Citation: Horwitz LI, Green J, Bradley EH, et al. U.S. emergency department performance on wait time and length of visit. Ann Emerg Med. 55(2): 133-141.

The National Quality Forum has endorsed a set of consensus standards for emergency care quality that include measures of ED wait time and visit length for admitted and discharged patients.

In a retrospective cross-sectional study, these authors used data from the 2006 National Hospital Ambulatory Medical Care Survey to examine wait time and visit length for a random sample of 33,849 patient visits to 364 U.S. EDs.

Mean and median wait times were 52.4 and 34.0 minutes, respectively. Mean and median visit length were 4.9 and 4.3 hours, respectively, for admitted patients and 3.0 and 2.3 hours, respectively, for discharged patients.

As we continue to grapple with increasing patient volumes and illness acuity, we need to be prepared for the fact that hospital-specific ED quality metrics, including wait time and visit length, will be publicly reported.
Although brining this information into the public domain may help emergency physicians press their case for more resources, meaningful change will require significant process redesign.

[Published in J Watch Emerg Med, March 12, 2010 – Richard D. Zane, MD, FAAEM.]

Preventing Sudden Cardiac Death in Athletes

Key point: Screening, theoretically, is cost-effective, but many practical barriers remain.

Citations: Wheeler MT, Heidenreich PA, Froelicher VF, et al. Cost-effectiveness of preparticipation screening for prevention of sudden cardiac death in young athletes. Ann Intern Med. 2010; 152(2): 276-286.
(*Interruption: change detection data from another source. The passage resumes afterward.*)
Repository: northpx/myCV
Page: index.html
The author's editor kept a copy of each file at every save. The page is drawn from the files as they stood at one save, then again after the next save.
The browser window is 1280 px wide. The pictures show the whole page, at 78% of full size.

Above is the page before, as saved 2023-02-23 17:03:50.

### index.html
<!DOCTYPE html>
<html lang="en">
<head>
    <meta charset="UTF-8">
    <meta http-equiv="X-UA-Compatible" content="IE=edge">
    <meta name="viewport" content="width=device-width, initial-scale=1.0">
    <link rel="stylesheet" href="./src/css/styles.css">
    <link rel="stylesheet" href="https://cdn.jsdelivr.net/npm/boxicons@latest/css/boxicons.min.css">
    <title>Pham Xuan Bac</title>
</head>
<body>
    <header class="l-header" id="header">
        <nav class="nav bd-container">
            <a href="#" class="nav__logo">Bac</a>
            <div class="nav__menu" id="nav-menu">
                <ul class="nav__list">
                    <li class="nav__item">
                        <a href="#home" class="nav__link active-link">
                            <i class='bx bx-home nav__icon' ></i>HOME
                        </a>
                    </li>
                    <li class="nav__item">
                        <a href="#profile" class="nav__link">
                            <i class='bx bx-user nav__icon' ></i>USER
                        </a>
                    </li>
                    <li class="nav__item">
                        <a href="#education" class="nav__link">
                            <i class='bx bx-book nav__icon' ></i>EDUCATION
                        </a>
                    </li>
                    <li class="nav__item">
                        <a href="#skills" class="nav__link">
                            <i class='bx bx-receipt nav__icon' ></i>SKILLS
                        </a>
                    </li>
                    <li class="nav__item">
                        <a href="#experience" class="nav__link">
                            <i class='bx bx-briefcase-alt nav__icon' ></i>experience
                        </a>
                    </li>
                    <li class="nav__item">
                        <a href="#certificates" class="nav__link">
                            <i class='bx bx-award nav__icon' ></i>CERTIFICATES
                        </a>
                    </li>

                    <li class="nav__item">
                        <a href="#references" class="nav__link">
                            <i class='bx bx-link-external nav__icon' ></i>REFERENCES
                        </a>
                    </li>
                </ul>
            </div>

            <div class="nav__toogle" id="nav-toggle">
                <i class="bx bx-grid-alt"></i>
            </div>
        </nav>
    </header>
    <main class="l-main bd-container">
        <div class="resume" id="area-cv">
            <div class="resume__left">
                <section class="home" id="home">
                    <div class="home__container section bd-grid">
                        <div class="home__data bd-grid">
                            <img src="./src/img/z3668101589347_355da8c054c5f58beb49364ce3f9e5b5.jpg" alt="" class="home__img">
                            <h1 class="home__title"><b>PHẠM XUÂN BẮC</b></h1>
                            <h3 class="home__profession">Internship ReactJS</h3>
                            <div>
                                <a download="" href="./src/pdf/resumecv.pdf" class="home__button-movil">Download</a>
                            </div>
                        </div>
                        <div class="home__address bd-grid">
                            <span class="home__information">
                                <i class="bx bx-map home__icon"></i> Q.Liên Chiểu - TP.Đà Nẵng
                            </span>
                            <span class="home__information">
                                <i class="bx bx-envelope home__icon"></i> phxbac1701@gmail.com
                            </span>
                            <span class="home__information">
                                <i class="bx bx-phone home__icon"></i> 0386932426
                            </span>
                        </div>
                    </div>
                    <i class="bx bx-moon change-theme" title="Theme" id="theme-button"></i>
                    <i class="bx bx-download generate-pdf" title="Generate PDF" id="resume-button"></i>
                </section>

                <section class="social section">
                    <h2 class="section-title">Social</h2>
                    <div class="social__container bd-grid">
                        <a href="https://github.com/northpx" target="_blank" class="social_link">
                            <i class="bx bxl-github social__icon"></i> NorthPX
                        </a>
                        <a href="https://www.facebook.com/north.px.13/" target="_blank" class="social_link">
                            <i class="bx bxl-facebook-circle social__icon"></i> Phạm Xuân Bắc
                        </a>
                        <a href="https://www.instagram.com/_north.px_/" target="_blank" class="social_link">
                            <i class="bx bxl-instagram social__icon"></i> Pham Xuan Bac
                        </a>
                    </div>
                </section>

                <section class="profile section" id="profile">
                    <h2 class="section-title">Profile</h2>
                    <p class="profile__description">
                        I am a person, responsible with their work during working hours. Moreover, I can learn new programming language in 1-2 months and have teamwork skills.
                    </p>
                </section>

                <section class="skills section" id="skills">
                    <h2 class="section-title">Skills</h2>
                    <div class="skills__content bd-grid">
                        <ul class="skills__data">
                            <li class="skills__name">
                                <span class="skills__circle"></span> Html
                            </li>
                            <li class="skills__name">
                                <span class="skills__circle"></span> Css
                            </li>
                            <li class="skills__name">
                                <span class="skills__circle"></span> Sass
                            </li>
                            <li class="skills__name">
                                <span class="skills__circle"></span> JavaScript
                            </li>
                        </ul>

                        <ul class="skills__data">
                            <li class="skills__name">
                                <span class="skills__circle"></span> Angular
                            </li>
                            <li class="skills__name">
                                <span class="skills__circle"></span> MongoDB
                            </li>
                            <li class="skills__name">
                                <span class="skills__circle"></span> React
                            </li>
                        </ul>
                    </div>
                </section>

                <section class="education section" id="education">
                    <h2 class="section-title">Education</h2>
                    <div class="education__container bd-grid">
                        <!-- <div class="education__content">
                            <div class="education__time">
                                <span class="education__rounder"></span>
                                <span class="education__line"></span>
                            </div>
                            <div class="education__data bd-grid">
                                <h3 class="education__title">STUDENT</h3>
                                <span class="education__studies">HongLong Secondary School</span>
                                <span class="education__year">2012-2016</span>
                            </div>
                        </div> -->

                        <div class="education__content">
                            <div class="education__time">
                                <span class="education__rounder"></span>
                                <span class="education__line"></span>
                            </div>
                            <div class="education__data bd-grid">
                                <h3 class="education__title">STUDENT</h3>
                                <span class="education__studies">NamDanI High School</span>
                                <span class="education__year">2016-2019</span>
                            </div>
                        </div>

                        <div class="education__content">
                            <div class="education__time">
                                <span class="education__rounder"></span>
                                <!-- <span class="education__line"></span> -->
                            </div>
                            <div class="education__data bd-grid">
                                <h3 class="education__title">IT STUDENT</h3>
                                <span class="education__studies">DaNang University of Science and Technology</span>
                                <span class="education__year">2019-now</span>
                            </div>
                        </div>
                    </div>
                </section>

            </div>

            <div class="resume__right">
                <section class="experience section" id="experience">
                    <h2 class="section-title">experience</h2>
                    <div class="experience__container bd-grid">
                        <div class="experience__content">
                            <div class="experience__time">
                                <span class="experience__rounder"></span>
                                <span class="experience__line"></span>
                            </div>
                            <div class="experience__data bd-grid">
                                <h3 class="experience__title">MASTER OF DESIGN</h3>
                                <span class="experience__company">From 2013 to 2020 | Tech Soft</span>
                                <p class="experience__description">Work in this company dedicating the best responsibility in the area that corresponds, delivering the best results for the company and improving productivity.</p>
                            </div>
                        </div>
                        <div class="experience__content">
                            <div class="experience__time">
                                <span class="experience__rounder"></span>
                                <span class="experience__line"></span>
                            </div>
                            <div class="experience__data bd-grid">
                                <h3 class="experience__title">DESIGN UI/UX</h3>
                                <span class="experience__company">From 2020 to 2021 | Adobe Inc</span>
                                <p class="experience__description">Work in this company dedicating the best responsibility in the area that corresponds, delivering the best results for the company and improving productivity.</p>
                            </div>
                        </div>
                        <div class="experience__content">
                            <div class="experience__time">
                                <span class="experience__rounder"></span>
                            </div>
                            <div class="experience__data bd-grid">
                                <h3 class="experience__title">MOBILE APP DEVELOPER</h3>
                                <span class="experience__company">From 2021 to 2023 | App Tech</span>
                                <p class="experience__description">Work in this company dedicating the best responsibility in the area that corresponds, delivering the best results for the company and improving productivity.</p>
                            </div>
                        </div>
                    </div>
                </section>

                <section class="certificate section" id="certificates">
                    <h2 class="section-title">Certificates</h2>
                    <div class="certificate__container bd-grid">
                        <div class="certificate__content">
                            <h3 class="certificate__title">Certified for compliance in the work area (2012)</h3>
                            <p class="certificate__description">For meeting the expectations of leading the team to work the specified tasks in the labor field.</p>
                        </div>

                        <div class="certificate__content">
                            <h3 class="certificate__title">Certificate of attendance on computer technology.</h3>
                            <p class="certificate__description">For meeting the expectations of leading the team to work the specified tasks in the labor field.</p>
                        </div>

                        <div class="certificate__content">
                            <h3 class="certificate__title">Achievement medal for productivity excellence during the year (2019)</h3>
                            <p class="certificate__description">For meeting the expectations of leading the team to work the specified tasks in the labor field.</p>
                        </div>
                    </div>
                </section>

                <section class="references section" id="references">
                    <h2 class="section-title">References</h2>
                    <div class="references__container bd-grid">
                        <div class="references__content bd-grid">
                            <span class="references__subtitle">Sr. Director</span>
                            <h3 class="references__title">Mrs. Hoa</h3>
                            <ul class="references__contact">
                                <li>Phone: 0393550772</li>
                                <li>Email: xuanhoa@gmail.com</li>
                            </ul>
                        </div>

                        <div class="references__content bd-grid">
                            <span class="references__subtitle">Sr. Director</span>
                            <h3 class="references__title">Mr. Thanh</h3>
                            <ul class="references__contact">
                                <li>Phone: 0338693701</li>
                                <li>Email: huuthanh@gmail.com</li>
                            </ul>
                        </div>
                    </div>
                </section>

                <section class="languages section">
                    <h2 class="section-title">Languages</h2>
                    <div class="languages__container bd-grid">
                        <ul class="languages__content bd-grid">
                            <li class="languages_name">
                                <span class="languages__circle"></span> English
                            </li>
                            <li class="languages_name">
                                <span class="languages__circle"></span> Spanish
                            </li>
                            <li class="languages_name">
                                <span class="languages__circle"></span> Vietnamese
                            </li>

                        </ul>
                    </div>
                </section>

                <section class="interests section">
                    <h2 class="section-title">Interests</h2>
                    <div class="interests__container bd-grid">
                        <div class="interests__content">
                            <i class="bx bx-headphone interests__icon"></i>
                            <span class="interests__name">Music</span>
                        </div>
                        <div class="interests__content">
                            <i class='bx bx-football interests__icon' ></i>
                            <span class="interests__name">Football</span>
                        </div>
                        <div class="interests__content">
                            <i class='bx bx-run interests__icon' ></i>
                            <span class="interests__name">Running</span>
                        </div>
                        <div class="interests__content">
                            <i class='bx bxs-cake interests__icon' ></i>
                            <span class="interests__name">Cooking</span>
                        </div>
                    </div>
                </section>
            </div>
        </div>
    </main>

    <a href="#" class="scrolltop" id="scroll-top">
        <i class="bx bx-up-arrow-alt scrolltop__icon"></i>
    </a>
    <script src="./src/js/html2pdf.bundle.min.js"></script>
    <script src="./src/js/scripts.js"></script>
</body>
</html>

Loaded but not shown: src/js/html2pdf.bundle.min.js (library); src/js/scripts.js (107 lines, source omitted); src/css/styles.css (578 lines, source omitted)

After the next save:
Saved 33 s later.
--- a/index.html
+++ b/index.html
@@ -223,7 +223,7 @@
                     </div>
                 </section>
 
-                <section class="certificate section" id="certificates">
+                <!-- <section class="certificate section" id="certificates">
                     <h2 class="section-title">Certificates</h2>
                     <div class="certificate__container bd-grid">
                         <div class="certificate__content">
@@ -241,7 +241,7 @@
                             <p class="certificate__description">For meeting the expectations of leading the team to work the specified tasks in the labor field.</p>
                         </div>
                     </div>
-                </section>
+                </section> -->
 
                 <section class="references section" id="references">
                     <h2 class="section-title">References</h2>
Baggish AL, Hutter AM, Wang F, et al. Cardiovascular screening in college athletes with and without electrocardiography: A cross-sectional study. Ann Intern Med. 2010; 152(2): 269-275.
Maron BJ. National electrocardiography screening for competitive athletes: Feasible in the United States? Ann Intern Med. 2010; 152(2): 324-326.
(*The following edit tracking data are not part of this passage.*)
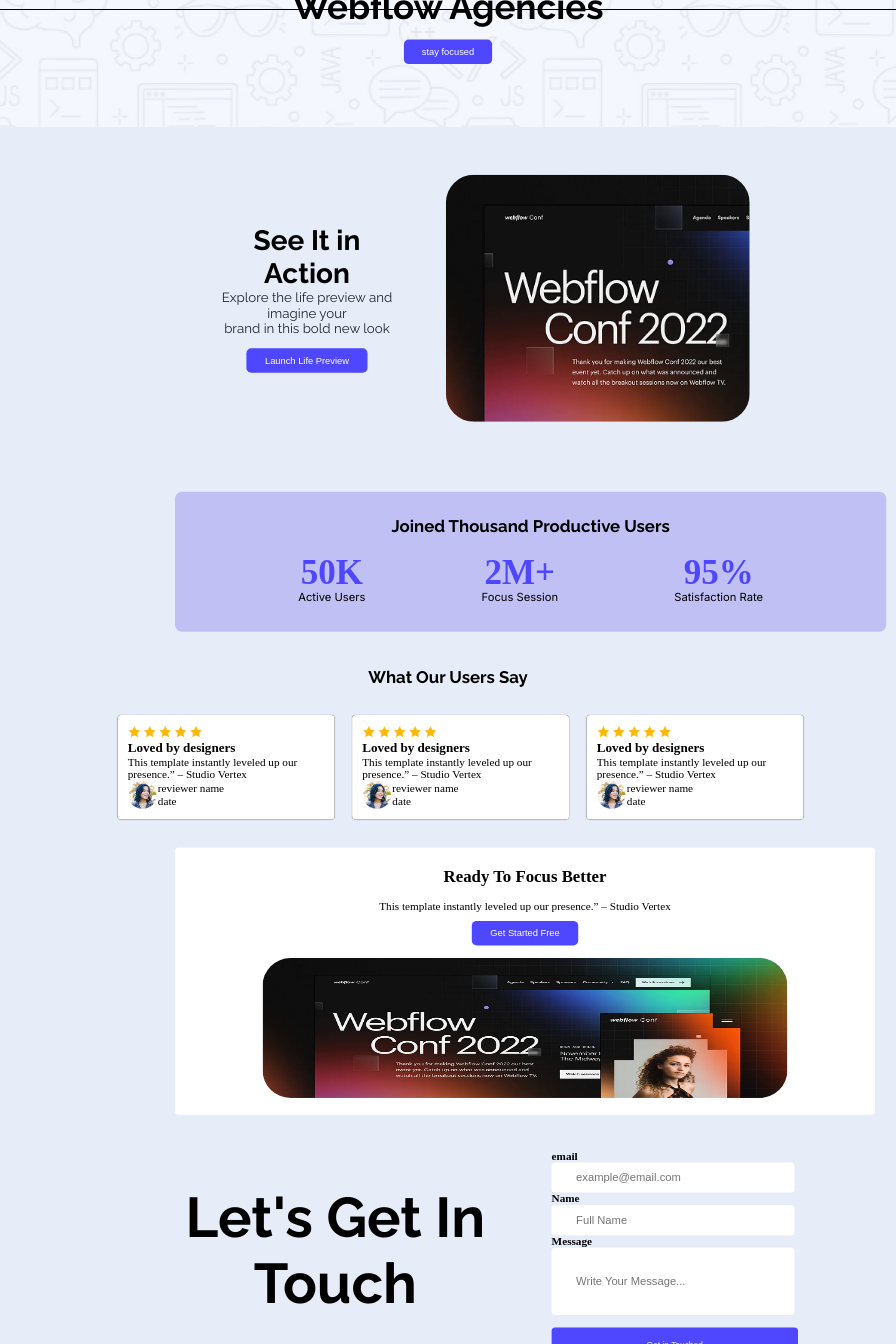
Repository: dollyrakhe22/landing-launchpad
Page: index.html
These files come from the project's save history. The page is drawn as it stood at one moment and after the next save; the edit follows.
The browser window is 1280 px wide. The pictures show the part of the page from y = 351 to 2271 px (the page is 2620 px tall before and 2599 px after), at 70% of full size.

Above is the page before, as saved 2025-07-11 15:51:43.

### index.html
<!DOCTYPE html>
<html lang="en">
<head>
    <meta charset="UTF-8">
    <meta name="viewport" content="width=device-width, initial-scale=1.0">
    <title>Landing Launchpad</title>
    <link rel="preconnect" href="https://fonts.googleapis.com">
    <link rel="preconnect" href="https://fonts.googleapis.com">
<link rel="preconnect" href="https://fonts.gstatic.com" crossorigin>
<link href="https://fonts.googleapis.com/css2?family=Inter:ital,opsz,wght@0,14..32,100..900;1,14..32,100..900&family=Open+Sans:ital,wght@0,300..800;1,300..800&family=Raleway:ital,wght@0,100..900;1,100..900&display=swap" rel="stylesheet">
    <link rel="stylesheet" href="style.css">
   </head>
   <body>
    <header>

        <nav>
         <h2 class="inter-normal">LOGO</h2>
            <a href="#"><button class="btn">sign up</button></a>
        </nav>
        <div class="banner-section">
             <h1 class="raleway-normal" >Cool Dark UI Template for <br>Webflow Agencies</h1><br>
            <a href=""><button class="button-container">stay focused</button></a>
        </div>
    </header>
    <main>
           <!--action-container--->
           <div class="section-1">
            <div class="action-text">
                <h3 class="raleway-normal">See It in Action</h3>
                <p class="raleway-normal " >Explore the life preview and imagine your<br>brand in this bold new look</p><br>
                 <a href=""><button class="button-container">Launch Life Preview</button></a>
                 </div>
                <div>
                     <img src="Assets/wc-mini.png" weight="90%"height="100%"
                     alt="" srcset="">
                </div>
            </div>
           <!--Users-Section-->
           <section class="users-container">
            <h1 class="raleway-normal">Joined Thousand Productive Users</h1>
            <div class="contain">
                 <div>
                <h1>50K</h1>
                <p class="inter-normal">Active Users</p>
            </div>
            <div>
                <h1>2M+</h1>
                <p class="inter-normal">Focus Session</p>
            </div>
            <div>
                <h1>95%</h1>
                <p class="inter-normal">Satisfaction Rate</p>
            </div>
            </div>


           </section>
            <!--Review-Card-->
            <section class="review-card">
                <h1 class="raleway-normal">What Our Users Say</h1>
                <div class="review-box">


                    <div class="box-1">
                 <div class="stars">
                   <img src="Assets/icon-star.png" alt="" srcset="">
                   <img src="Assets/icon-star.png" alt="" srcset="">
                   <img src="Assets/icon-star.png" alt="" srcset="">
                   <img src="Assets/icon-star.png" alt="" srcset="">
                   <img src="Assets/icon-star.png" alt="" srcset="">
                </div>
                <h3>Loved by designers</h3>
                <p>This template instantly leveled up our<br> presence.” – Studio Vertex</p>
                <div class="avater">
                <div class="user-details">
                    <img src="Assets/avatar.png" alt="" srcset="">

                <p>reviewer name<br>date</p>

                </div>
                </div>

               </div>

                <div class="box-1">
                     <div class="stars">
                   <img src="Assets/icon-star.png" alt="" srcset="">
                   <img src="Assets/icon-star.png" alt="" srcset="">
                   <img src="Assets/icon-star.png" alt="" srcset="">
                   <img src="Assets/icon-star.png" alt="" srcset="">
                   <img src="Assets/icon-star.png" alt="" srcset="">
                </div>
                <h3>Loved by designers</h3>
                <p>This template instantly leveled up our<br> presence.” – Studio Vertex</p>
                <div class="avater">
                <div class="user-details">
                    <img src="Assets/avatar.png" alt="" srcset="">

                <p>reviewer name<br>date</p>

                </div>
                </div>
                </div>



                <div class="box-1">
                         <div class="stars">
                   <img src="Assets/icon-star.png" alt="" srcset="">
                   <img src="Assets/icon-star.png" alt="" srcset="">
                   <img src="Assets/icon-star.png" alt="" srcset="">
                   <img src="Assets/icon-star.png" alt="" srcset="">
                   <img src="Assets/icon-star.png" alt="" srcset="">
                </div>
                <h3>Loved by designers</h3>
                <p>This template instantly leveled up our<br> presence.” – Studio Vertex</p>
                <div class="avater">
                <div class="user-details">
                    <img src="Assets/avatar.png" alt="" srcset="">

                <p>reviewer name<br>date</p>

                </div>
                </div>
                </div>
                </div>
            </section>
<!--Focus-Section-->
<section class="focus-container">
        <div>
            <h1>Ready To Focus Better</h1>
            <p>This template instantly leveled up our presence.” – Studio Vertex</p>
            <a href=""><button class="button-container">Get Started Free</button></a>
        </div>
        <br>
        <div>
            <img src="Assets/wc-big.png" alt="" srcset="">
        </div>





</section>

<section>
 <div>
    <div class="lets">
        <h1 class="raleway-normal">Let's Get In<br>Touch</h1>
  <div class="wrapper">
    <div class="input-data">
        <h4>email</h4>
        <input type="email" placeholder="example@email.com"><br>
       <h4>Name</h4>
       <input type="name" placeholder="Full Name"><br>
          <h4>Message</h4>
        <input type="text" placeholder="Write Your Message..." class="input-message"><br><br>
         <input type="button" value="Get in Touched" class="input-button">


    </div>

  </div>
    </div>
 </div>
</section>
    </main>
<!--Footer-Section-->
    <footer>
<div class="footer-header">

           <div>
            <img src="Assets/LOGO.png" alt="" srcset="" width="170px">
           </div><br>

            <p>Ready to elevate your online presence? Contact us today to discuss<br>
                 your project and discover how we can bring your vision to life.</p><br>

              <div class="footer-list-container">
                 <ul class="list">
                  <li><a href="">Home</a></li>
                  <li><a href="">About</a></li>
                  <li><a href="">How its Work</a></li>
                  <li><a href="">Services</a></li>



                 </ul>
              </div>




</div>

    </footer>
</body>
</html>

### style.css
*{
    padding: 0;
    margin: 0;
}
body{
    background-color:#E6EDF9 ;
}
.inter-normal {
  font-family: "Inter", sans-serif;
  font-optical-sizing: auto;
  font-style: normal;


}


header{
    background-image: url("Assets/Hero-bg.png");


}
/*nav style*/
h2{
    color:#4E47FF;
   font-weight:bolder;
   font-size: 35px;


}



nav{
    display: flex;
    justify-content: space-between;
    padding: 70px;
}
nav button{
    text-decoration: none;
    padding: 10px 25px;
    background-color:#4E47FF ;
    color:white;
    border-radius: 5px;
    border: none;


}
.btn:hover{
    cursor: pointer;
    background-color: rgb(214, 133, 133);
    color: black;
}
.raleway-normal{
  font-family: "Raleway", sans-serif;
  font-optical-sizing: auto;
  font-style: normal;
}
.banner-section{
    text-align: center;
    padding: 90px;
}
.banner-section h1{
    font-weight: bolder;
    font-size: 50px;
}
.button-container{
     padding: 10px 26px;
    background-color:#4E47FF ;
    color:white;
    border-radius: 7px;
    border: none;

}
.button-container:hover{
    cursor: pointer;
    background-color: rgb(214, 133, 133);
    color: black;
}
/*action-container*/

.section-1{
    display: flex;
    justify-content: space-between;
    padding: 50px;
    margin: 190px;
    margin-top: 18px;

}
.action-text{
    text-align: center;
    margin: 50px;
    padding: 20px;
}
.section-1 h3{
    font-size: 40px;
}
.section-1  p{
    color:#252432;
    font-size: 19px;
}
.section-1 img{
    border-radius: 40px;


}
/*Users- Section*/
.users-container{

    text-align: center;
    border: none;
    background-color: #c1c0f4;
    max-width: 996px;
    padding:10px;
    margin: 0px 0px 0px 250px;
    margin-bottom: 50px;
    margin-top: -140px;
    border-radius: 10px;


}
.users-container{
    width: 100%;
    height: 180px;
}
.users-container h1{
    line-height: 50px;
    padding-top: 15px;

}
.contain{
    display: flex;
    justify-content: center;
    justify-content: space-evenly;
    margin-bottom: 30px;



}
.contain h1{
    color: #4E47FF ;
    font-weight: bold;
    font-size: 50px;

}
/*Review-Card*/

   .box-1{
    border: none;
    width:280px;
    padding: 20px;
    margin-right: 5px;
    background-color:#ffff;
    border-radius: 5px;
    box-shadow: 0px 0px 1px 0px;
    padding: 15px;

   }
.review-box{
    display: flex;
    justify-content: center;
    gap: 20px;
    margin: 40px 0px 40px 40px;


}


.review-card h1{
    text-align: center;
}
.user-details img{
    border-radius: 50%;
}
.user-details{
    display: flex;
    align-items: center;
    gap:2px;
}

/*Focus-Section*/
.focus-container{
    text-align: center;
    margin-bottom: 50px;
    border: none;
    margin-left: 250px;
    padding: 20px 10px 20px 10px;
    width: 980px;
    background-color:#ffff ;
    border-radius: 5px;



}
.focus-container h1 {
    line-height: 45px;
}
.focus-container p{
    line-height: 40px;
}
.focus-container img{
    width: 750px;
    height: 200px;
    border-radius: 40px;
}
.lets{
    display: flex;
    justify-content: center;
    margin-bottom: 40px;
    margin: 48px 170px;
    justify-content: space-evenly;
}
.lets h1{
        text-align: center;
        margin: 50px;
        font-size: 80px;
        font-weight: bold;
}
.wrapper .input-data{
    height: 0px;
    width: 100%;
}
input{
    width: 100%;
    border: none;
    height: 7px;
    font-size: 16px;
    outline: none;
    padding: 18px 35px;
    border-radius: 5px;
    background-color: #ffff;
}
.input-message{
    height: 60px;
    width: 100%;
    border: none;
     background-color: #ffff;

}

.input-button:hover{
    cursor: pointer;
    background-color: rgb(214, 133, 133);
    color: black;
}
.input-button{
    background-color: #4E47FF;
    padding-bottom: 26px;
    width:127%;
    color:#E6EDF9;
    font-size: 12px;


}
/*--footer-Section--*/
footer{
         height: 290px;
         background-color:#ffff ;

}

footer p{
    color: #8987A1;
    font-size: 15px;
}
.footer-header{
    text-align: center;
    padding: 70px;

}
.footer-list-container ul li{
        list-style: none;
        text-decoration: none;
        display: flex;
        justify-content: center;

}
.footer-list-container ul li a{
    text-decoration: none;
    color: #8987A1;


}
.footer-list-container .list{
    display: flex;
    justify-content: center;
    gap: 25px;

}

After the next save:
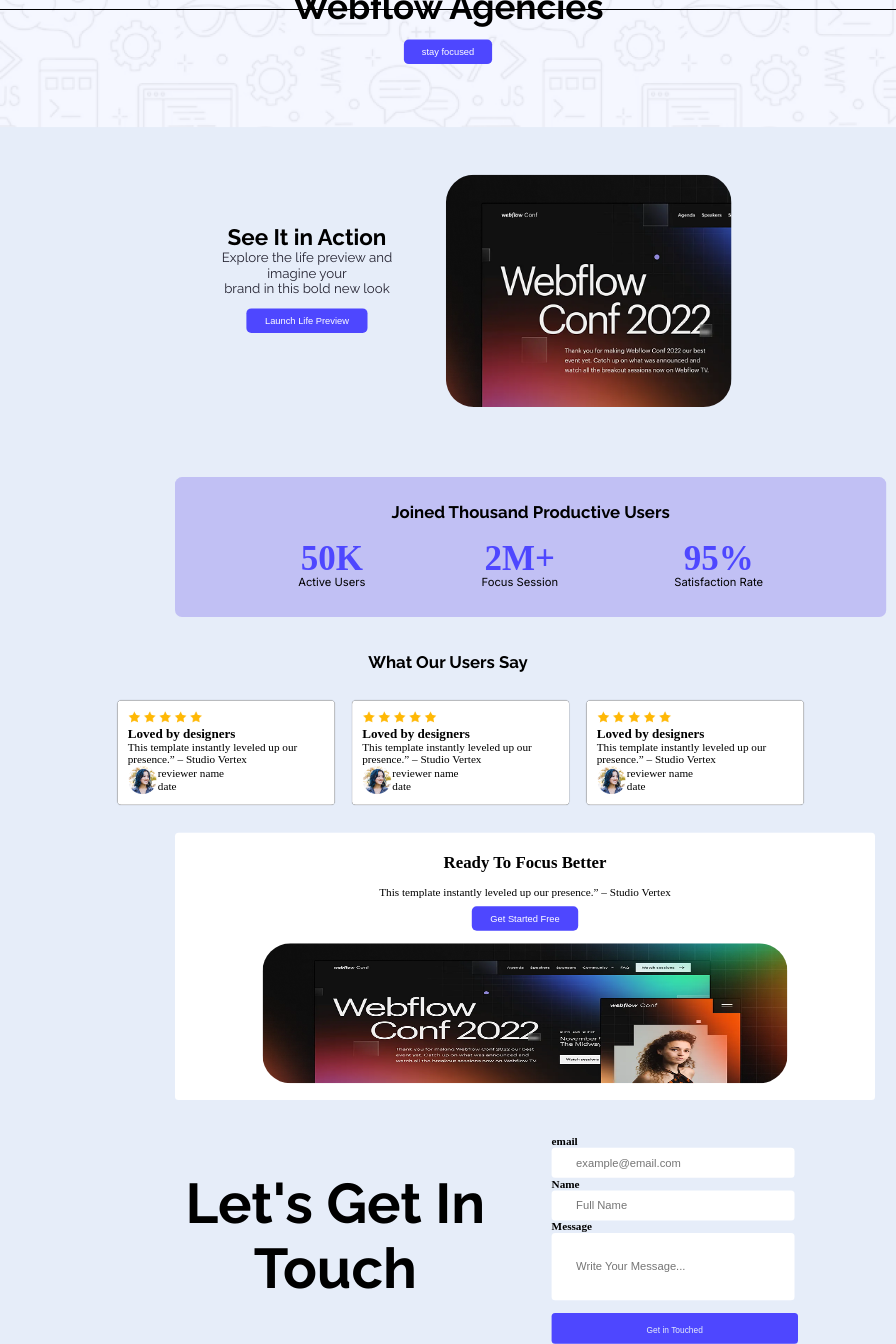
Saved 2 min 48 s later.
--- a/index.html
+++ b/index.html
@@ -26,7 +26,7 @@
            <!--action-container--->
            <div class="section-1">
             <div class="action-text">
-                <h3 class="raleway-normal">See It in Action</h3>
+                <h1 class="raleway-normal">See It in Action</h1>
                 <p class="raleway-normal " >Explore the life preview and imagine your<br>brand in this bold new look</p><br>
                  <a href=""><button class="button-container">Launch Life Preview</button></a>
                  </div>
About 90 young U.S. athletes suffer sudden cardiac death (SCD) annually. The International Olympic Committee and other organizations recommend electrocardiography (ECG) screening for athletes. In two studies, researchers explored this proposal for U.S. high school and college athletes.

In a decision analysis, investigators modeled the efficacy and costs for one-time screening of student athletes for known SCD risk factors (e.g., prolonged QT interval, left ventricular hypertrophy), considering published estimates of prevalence, screening accuracy, SCD risk, screening and follow-up costs, and treatment effectiveness.

History and physical examination (H&P) alone saved 0.56 life-years per 1,000 athletes screened at a cost of $199,000 per life-year saved compared with no screening. Adding ECG to H&P saved an additional 2.1 life-years per 1,000 athletes screened at a total cost of about $76,000 per life-year saved. ECG alone was more cost-effective than H&P alone.

In the second study, 510 Harvard University athletes were screened with H&P, ECG, and transthoracic echocardiography (TTE; the gold standard). Clinicians who performed ECG and TTE were blinded to H&P results and vice versa. Of 11 TTE findings considered to be significant, five were identified by H&P alone, and five were detected by ECG alone; of three TTE findings that resulted in restriction form sports participation, one was identified by H&P alone, and two were detected by ECG alone. However, 78 athletes (15%) exhibited abnormalities on ECG that were false-positives and did not result in restriction from sports; many of these “abnormalities” (e.g., increased QRS voltage) represented physiologic remodeling.

The authors of the first study note that actual ECG interpretations are highly carriable and that a high threshold for suspicion was used in the theoretical model. An editorialist noted that most SCD occurs in non-athletes, that a widespread U.S. program would cost about $2 billion initially (and that cost would recur if screening was performed annually), and that substantial legal liability could accrue to physicians who must enforce disqualification decisions.

[Published in J Watch Gen Med, March 11, 2010 – Thomas L. Schwenk, MD.]

Abstracts in Urgent Care: May, 2010